▶ **EXERCISE AIM**: A word-for-word copy of the records below is needed, without the images.

(Revision tracking records)
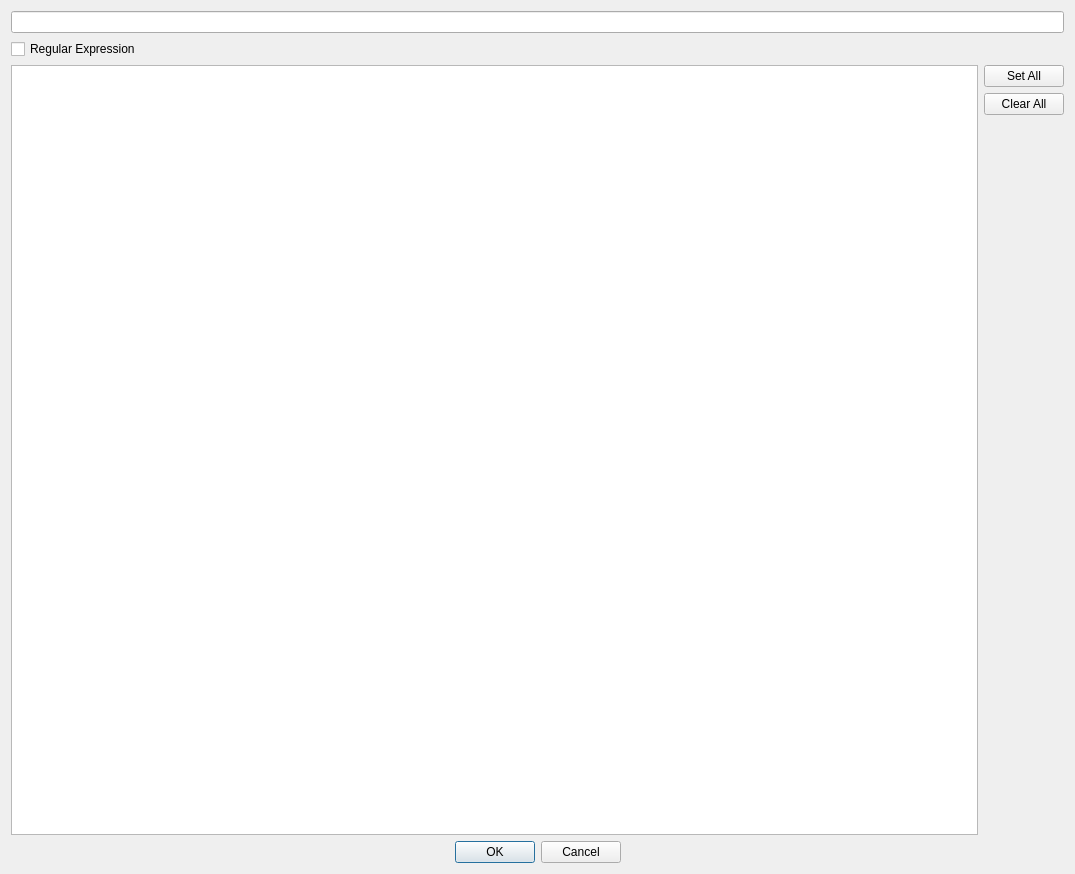
The window that src/gui/dialogs/test_selection.ui (cppd/math) describes before a commit, drawn with Qt 5.
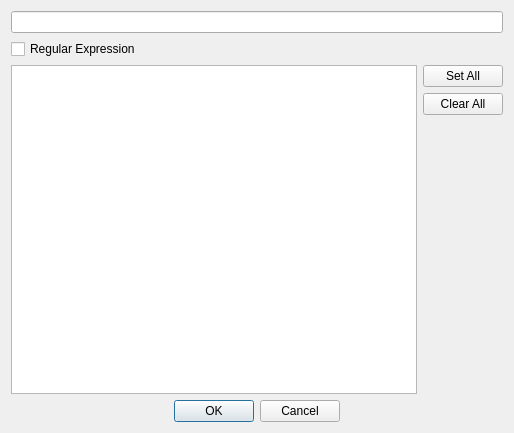
The same window after the commit.

Diff of the .ui file:
```diff
--- a/src/gui/dialogs/test_selection.ui
+++ b/src/gui/dialogs/test_selection.ui
@@ -6,8 +6,8 @@
    <rect>
     <x>0</x>
     <y>0</y>
-    <width>1075</width>
-    <height>874</height>
+    <width>514</width>
+    <height>433</height>
    </rect>
   </property>
   <property name="windowTitle">
```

▶ **FINISHED EXERCISE**:
The window that src/gui/dialogs/test_selection.ui (cppd/math) describes before a commit, drawn with Qt 5.
The same window after the commit.

Diff of the .ui file:
```diff
--- a/src/gui/dialogs/test_selection.ui
+++ b/src/gui/dialogs/test_selection.ui
@@ -6,8 +6,8 @@
    <rect>
     <x>0</x>
     <y>0</y>
-    <width>1075</width>
-    <height>874</height>
+    <width>514</width>
+    <height>433</height>
    </rect>
   </property>
   <property name="windowTitle">
```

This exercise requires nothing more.